EXERCISE:
Without any of their pictures, return all of the records exactly.

INPUT DATA:
━━━━

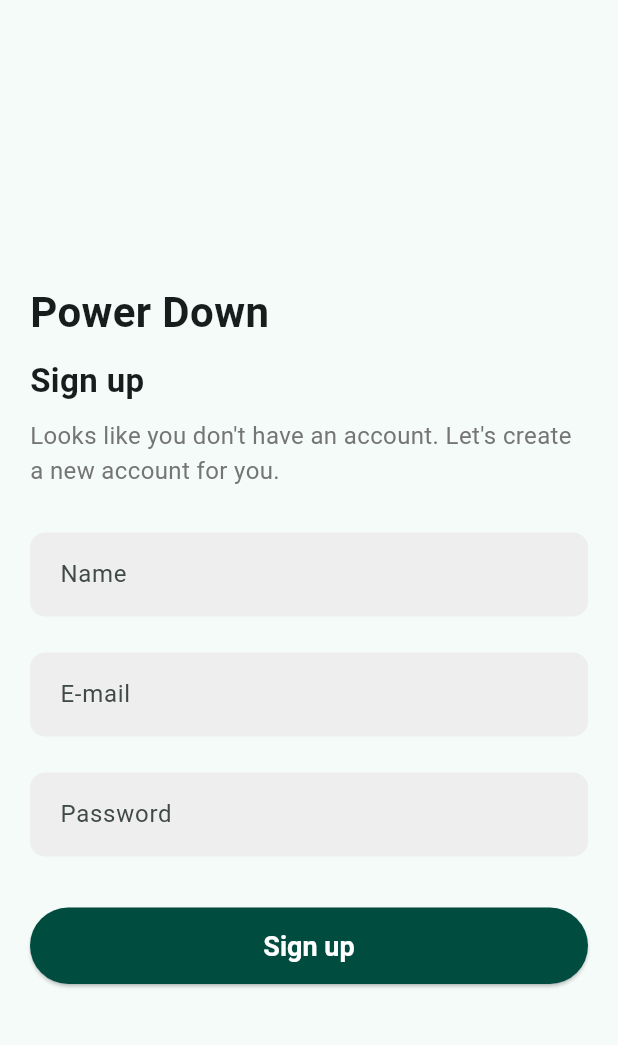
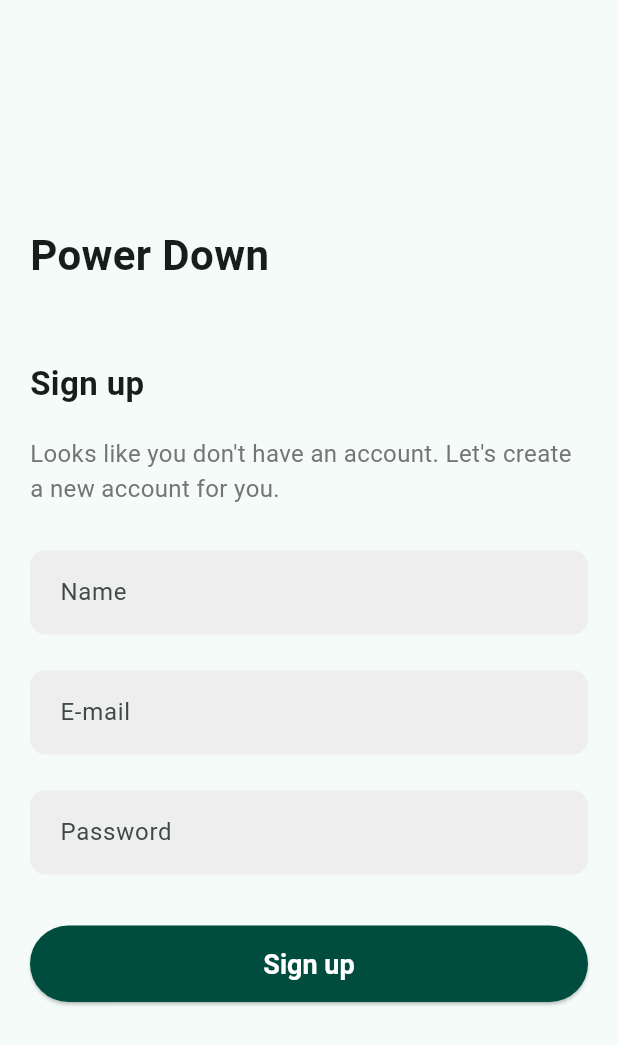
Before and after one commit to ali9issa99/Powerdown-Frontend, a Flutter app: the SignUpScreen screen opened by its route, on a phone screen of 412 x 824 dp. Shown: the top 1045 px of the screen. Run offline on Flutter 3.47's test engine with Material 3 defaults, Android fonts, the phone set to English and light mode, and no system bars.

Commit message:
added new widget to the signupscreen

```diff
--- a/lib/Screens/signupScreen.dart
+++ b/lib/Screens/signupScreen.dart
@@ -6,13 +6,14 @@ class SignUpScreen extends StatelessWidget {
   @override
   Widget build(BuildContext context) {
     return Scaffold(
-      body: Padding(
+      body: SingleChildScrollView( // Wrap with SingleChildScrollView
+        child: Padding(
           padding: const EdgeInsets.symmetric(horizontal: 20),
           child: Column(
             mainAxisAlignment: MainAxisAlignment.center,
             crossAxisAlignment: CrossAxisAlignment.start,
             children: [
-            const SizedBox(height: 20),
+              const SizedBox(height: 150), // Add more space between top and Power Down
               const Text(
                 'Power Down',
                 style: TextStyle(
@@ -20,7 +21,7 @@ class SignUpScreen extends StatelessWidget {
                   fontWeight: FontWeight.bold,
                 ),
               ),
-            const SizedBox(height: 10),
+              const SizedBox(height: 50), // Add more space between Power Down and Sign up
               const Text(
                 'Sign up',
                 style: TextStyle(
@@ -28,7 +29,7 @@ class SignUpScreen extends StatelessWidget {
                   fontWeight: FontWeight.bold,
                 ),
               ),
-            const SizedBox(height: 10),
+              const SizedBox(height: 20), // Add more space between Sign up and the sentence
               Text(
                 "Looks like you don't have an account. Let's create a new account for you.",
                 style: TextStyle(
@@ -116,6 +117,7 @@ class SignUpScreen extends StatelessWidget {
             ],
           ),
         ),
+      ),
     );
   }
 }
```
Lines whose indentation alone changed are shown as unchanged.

━━━━

ANSWER TO THIS EXERCISE:
Before and after one commit to ali9issa99/Powerdown-Frontend, a Flutter app: the SignUpScreen screen opened by its route, on a phone screen of 412 x 824 dp. Shown: the top 1045 px of the screen. Run offline on Flutter 3.47's test engine with Material 3 defaults, Android fonts, the phone set to English and light mode, and no system bars.

Commit message:
added new widget to the signupscreen

```diff
--- a/lib/Screens/signupScreen.dart
+++ b/lib/Screens/signupScreen.dart
@@ -6,13 +6,14 @@ class SignUpScreen extends StatelessWidget {
   @override
   Widget build(BuildContext context) {
     return Scaffold(
-      body: Padding(
+      body: SingleChildScrollView( // Wrap with SingleChildScrollView
+        child: Padding(
           padding: const EdgeInsets.symmetric(horizontal: 20),
           child: Column(
             mainAxisAlignment: MainAxisAlignment.center,
             crossAxisAlignment: CrossAxisAlignment.start,
             children: [
-            const SizedBox(height: 20),
+              const SizedBox(height: 150), // Add more space between top and Power Down
               const Text(
                 'Power Down',
                 style: TextStyle(
@@ -20,7 +21,7 @@ class SignUpScreen extends StatelessWidget {
                   fontWeight: FontWeight.bold,
                 ),
               ),
-            const SizedBox(height: 10),
+              const SizedBox(height: 50), // Add more space between Power Down and Sign up
               const Text(
                 'Sign up',
                 style: TextStyle(
@@ -28,7 +29,7 @@ class SignUpScreen extends StatelessWidget {
                   fontWeight: FontWeight.bold,
                 ),
               ),
-            const SizedBox(height: 10),
+              const SizedBox(height: 20), // Add more space between Sign up and the sentence
               Text(
                 "Looks like you don't have an account. Let's create a new account for you.",
                 style: TextStyle(
@@ -116,6 +117,7 @@ class SignUpScreen extends StatelessWidget {
             ],
           ),
         ),
+      ),
     );
   }
 }
```
Lines whose indentation alone changed are shown as unchanged.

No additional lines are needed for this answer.